- Required action
Go through the data and retrieve each line that includes the string "cargo".

::::::

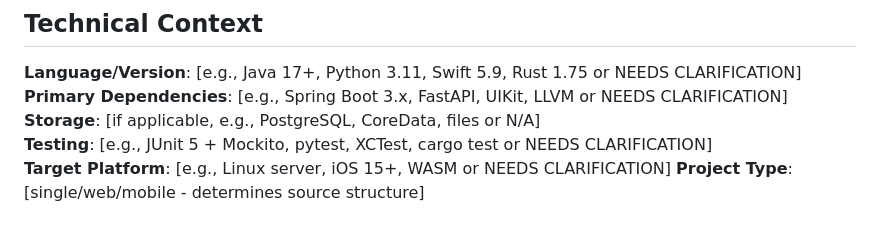
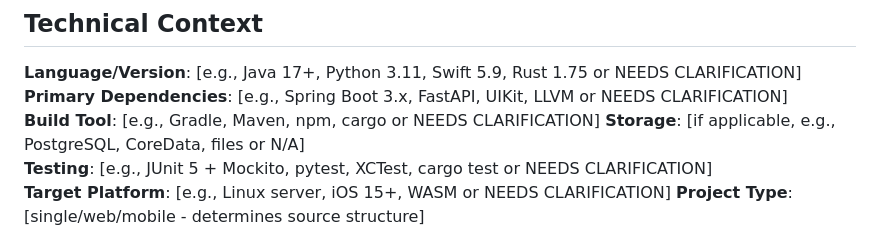
Before and after one commit to fionadark/the-home-archive, a Markdown page: .specify/templates/plan-template.md, the part around the change. GitHub-like rendering.

```diff
--- a/.specify/templates/plan-template.md
+++ b/.specify/templates/plan-template.md
@@ -19,6 +19,7 @@
 
 **Language/Version**: [e.g., Java 17+, Python 3.11, Swift 5.9, Rust 1.75 or NEEDS CLARIFICATION]
 **Primary Dependencies**: [e.g., Spring Boot 3.x, FastAPI, UIKit, LLVM or NEEDS CLARIFICATION]
+**Build Tool**: [e.g., Gradle, Maven, npm, cargo or NEEDS CLARIFICATION]
 **Storage**: [if applicable, e.g., PostgreSQL, CoreData, files or N/A]
 **Testing**: [e.g., JUnit 5 + Mockito, pytest, XCTest, cargo test or NEEDS CLARIFICATION]
 **Target Platform**: [e.g., Linux server, iOS 15+, WASM or NEEDS CLARIFICATION]
```
Also changed, not shown: .specify/memory/constitution.md (+7 -7 lines), .specify/templates/tasks-template.md (+1 -1 lines).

::::::

- Output
+**Build Tool**: [e.g., Gradle, Maven, npm, cargo or NEEDS CLARIFICATION]
 **Testing**: [e.g., JUnit 5 + Mockito, pytest, XCTest, cargo test or NEEDS CLARIFICATION]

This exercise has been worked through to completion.